DATASET RECORDS ▸

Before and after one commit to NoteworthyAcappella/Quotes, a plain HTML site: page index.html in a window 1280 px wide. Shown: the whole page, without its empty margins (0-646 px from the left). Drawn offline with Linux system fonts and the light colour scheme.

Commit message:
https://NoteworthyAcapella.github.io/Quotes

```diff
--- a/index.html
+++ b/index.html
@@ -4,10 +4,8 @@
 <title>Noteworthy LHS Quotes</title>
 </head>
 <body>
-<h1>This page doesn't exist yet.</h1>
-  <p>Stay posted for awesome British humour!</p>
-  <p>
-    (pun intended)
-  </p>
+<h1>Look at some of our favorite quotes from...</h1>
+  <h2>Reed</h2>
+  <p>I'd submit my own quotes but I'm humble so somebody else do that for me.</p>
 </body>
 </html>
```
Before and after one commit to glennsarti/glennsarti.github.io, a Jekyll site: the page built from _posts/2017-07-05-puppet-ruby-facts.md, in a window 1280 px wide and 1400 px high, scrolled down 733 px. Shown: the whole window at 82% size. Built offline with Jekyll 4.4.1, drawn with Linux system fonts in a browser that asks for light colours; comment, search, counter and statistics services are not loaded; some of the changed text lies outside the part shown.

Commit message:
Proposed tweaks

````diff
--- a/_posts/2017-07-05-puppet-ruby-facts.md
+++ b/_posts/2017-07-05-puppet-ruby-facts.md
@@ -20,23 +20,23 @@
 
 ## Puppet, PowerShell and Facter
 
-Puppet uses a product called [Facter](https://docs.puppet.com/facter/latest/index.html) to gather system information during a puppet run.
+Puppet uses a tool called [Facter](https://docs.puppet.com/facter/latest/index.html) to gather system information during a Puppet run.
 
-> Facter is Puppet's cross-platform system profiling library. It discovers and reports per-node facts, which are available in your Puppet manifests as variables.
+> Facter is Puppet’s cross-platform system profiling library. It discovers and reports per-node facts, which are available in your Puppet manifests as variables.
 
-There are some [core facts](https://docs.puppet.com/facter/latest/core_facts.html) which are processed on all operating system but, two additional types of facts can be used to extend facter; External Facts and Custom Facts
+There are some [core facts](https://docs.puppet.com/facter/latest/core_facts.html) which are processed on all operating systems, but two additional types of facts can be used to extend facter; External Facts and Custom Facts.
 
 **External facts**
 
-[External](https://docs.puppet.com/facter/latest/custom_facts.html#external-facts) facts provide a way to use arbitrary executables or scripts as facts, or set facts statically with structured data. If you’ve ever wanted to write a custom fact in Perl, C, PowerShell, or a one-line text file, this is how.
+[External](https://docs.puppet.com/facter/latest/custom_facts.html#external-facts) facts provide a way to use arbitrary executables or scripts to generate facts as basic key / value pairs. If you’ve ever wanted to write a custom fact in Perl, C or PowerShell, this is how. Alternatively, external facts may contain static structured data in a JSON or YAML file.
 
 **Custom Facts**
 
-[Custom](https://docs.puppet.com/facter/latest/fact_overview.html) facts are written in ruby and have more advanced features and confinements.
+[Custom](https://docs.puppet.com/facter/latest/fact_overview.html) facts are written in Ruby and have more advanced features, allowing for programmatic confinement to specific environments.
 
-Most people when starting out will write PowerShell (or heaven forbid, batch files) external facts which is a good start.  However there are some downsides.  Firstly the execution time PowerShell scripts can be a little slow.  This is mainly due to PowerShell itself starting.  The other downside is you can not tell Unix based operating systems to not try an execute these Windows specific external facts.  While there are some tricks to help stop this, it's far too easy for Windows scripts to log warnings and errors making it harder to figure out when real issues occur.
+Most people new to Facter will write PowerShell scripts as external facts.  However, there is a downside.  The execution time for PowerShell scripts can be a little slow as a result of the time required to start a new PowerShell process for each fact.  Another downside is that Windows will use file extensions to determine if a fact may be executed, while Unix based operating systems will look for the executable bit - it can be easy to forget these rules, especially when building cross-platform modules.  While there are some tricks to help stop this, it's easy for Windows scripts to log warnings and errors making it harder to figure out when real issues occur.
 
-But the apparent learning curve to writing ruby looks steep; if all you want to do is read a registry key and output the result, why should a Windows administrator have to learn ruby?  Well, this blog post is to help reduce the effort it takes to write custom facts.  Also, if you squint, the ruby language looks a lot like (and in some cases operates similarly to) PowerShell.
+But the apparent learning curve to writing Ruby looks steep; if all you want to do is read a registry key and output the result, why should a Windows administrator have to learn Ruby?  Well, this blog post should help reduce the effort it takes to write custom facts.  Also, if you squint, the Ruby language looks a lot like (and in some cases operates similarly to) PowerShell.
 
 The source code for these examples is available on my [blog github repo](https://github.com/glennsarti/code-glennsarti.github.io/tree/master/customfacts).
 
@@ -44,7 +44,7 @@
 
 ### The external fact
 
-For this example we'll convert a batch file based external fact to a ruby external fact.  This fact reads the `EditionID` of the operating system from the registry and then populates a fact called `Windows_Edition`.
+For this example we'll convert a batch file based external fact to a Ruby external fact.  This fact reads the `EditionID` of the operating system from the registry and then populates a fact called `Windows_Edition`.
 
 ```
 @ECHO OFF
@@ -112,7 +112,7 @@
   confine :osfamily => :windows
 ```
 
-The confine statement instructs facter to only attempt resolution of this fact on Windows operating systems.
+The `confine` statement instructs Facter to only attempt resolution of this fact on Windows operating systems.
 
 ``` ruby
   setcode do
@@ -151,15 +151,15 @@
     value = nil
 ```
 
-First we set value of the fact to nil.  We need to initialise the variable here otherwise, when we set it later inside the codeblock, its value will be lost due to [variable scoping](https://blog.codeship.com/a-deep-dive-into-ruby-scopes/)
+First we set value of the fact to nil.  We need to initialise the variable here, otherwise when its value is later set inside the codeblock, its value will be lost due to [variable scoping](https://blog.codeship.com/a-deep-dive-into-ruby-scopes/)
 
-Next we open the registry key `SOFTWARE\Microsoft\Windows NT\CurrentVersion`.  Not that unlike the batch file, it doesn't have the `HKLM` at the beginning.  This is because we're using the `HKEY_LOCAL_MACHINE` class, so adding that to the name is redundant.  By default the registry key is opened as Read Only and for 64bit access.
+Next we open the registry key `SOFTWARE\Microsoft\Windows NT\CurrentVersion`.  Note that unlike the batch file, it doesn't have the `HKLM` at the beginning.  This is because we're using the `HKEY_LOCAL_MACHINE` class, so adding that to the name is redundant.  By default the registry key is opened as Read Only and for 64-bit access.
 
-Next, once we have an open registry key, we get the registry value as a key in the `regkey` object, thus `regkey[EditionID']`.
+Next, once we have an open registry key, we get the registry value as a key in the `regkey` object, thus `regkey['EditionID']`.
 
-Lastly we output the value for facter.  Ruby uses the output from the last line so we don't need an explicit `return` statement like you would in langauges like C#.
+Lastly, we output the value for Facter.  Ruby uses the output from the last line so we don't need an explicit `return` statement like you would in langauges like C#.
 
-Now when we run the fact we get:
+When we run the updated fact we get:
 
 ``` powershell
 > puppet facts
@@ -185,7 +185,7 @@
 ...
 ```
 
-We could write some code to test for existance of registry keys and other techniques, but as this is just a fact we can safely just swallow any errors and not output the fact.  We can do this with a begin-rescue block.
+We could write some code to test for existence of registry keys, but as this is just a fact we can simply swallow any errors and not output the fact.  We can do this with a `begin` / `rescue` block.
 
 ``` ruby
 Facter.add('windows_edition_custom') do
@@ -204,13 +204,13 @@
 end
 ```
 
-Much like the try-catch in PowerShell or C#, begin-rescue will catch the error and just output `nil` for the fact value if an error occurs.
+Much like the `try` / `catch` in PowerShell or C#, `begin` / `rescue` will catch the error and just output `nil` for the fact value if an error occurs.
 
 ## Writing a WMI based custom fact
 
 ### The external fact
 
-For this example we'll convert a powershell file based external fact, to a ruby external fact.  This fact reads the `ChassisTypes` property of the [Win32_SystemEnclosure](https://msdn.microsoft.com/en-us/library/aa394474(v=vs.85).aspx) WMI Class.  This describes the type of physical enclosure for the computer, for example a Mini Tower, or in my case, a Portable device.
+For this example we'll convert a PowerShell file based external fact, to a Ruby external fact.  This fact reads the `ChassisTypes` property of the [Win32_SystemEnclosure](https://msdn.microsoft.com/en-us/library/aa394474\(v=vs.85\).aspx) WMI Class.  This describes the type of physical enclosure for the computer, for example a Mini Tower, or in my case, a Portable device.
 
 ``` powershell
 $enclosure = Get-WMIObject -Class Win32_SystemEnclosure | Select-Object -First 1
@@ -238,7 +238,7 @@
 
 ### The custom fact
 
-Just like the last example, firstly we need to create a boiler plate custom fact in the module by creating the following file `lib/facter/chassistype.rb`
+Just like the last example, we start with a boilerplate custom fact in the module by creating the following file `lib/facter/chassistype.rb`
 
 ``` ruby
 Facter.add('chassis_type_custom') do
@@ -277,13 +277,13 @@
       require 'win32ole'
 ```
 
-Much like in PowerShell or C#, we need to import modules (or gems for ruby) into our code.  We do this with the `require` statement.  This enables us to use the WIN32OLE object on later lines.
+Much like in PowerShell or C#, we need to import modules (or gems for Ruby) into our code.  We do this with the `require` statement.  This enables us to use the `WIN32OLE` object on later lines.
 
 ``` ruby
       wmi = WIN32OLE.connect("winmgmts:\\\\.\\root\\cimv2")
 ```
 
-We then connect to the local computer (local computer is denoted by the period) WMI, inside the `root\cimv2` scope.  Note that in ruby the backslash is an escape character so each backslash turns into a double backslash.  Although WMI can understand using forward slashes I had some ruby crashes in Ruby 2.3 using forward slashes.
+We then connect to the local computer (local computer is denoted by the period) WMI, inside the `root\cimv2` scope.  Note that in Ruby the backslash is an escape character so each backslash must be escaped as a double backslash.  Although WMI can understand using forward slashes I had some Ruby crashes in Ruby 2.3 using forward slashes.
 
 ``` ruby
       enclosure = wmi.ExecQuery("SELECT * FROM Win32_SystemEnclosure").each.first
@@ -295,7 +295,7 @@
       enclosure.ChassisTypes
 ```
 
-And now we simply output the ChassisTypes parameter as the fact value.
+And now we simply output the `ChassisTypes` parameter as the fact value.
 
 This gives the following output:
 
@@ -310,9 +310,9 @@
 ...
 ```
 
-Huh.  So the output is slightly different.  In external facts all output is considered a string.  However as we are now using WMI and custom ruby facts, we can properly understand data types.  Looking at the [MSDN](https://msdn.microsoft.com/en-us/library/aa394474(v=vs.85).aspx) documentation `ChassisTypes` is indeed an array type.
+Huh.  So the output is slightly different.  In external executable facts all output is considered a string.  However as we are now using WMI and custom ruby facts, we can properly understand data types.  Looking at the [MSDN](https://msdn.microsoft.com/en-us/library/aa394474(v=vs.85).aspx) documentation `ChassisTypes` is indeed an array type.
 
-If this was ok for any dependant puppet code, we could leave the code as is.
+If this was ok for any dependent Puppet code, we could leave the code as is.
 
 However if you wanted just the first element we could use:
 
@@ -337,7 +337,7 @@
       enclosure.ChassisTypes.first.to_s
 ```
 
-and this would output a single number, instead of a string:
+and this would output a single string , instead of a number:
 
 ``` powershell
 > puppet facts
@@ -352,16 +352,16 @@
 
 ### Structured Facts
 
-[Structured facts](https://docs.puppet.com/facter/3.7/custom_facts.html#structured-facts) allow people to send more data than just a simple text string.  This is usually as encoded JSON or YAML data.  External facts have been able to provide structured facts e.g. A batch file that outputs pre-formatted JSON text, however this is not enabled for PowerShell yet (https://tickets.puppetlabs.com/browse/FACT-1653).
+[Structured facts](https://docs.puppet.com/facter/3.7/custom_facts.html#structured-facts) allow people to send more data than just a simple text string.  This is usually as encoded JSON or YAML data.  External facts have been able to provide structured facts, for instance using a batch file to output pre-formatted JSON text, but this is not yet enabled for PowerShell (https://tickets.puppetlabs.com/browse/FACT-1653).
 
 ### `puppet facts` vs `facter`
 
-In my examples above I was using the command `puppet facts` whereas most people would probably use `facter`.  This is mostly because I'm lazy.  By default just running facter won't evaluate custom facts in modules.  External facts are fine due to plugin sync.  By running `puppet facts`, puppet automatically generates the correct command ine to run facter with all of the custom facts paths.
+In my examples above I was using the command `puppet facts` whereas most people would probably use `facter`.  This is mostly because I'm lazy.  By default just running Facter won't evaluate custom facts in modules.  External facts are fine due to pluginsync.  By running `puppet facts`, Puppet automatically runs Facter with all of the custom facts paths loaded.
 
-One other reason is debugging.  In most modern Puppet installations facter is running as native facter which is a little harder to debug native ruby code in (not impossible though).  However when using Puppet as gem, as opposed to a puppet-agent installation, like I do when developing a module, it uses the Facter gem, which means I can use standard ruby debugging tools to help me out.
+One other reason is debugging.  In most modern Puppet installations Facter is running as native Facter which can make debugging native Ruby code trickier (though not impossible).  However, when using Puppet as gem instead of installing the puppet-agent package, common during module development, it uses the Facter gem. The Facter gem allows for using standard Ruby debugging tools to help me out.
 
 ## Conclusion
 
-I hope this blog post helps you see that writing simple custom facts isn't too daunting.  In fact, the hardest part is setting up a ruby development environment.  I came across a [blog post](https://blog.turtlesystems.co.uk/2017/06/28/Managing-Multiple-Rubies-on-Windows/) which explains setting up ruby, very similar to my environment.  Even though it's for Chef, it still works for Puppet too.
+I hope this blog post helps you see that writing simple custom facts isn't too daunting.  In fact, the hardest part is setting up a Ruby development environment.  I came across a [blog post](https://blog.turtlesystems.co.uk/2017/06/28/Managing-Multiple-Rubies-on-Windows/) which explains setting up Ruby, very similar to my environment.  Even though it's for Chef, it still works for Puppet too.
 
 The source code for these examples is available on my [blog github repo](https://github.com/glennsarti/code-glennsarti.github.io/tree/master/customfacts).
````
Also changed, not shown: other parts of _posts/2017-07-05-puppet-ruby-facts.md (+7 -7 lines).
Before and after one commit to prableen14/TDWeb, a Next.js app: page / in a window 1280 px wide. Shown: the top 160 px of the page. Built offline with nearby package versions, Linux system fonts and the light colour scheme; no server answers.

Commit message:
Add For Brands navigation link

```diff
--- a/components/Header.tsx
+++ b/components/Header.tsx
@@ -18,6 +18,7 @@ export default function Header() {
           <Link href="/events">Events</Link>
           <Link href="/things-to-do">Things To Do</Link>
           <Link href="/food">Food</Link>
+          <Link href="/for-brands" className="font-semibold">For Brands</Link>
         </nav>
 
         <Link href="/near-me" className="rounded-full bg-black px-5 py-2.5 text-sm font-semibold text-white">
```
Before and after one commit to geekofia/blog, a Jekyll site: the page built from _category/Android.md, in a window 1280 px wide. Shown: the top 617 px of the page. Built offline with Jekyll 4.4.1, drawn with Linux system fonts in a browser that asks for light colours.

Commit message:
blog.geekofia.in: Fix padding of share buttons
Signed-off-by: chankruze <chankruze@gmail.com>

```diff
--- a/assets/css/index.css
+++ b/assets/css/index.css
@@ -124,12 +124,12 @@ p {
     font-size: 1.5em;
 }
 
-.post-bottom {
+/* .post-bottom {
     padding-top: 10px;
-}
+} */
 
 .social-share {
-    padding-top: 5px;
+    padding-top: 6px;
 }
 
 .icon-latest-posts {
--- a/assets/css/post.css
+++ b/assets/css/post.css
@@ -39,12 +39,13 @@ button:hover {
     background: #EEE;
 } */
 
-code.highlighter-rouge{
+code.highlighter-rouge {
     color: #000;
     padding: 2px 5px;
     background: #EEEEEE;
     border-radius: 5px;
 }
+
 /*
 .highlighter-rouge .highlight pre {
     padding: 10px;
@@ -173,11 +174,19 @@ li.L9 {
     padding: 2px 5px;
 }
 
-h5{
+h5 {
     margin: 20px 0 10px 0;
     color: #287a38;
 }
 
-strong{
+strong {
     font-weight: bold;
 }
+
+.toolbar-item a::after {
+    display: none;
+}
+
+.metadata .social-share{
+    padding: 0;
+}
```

YOUR OBJECTIVE ▸ From the data, list each line in which the string "resolution" appears.

SOLUTION TO THIS PROBLEM ▸
-The confine statement instructs facter to only attempt resolution of this fact on Windows operating systems.
+The `confine` statement instructs Facter to only attempt resolution of this fact on Windows operating systems.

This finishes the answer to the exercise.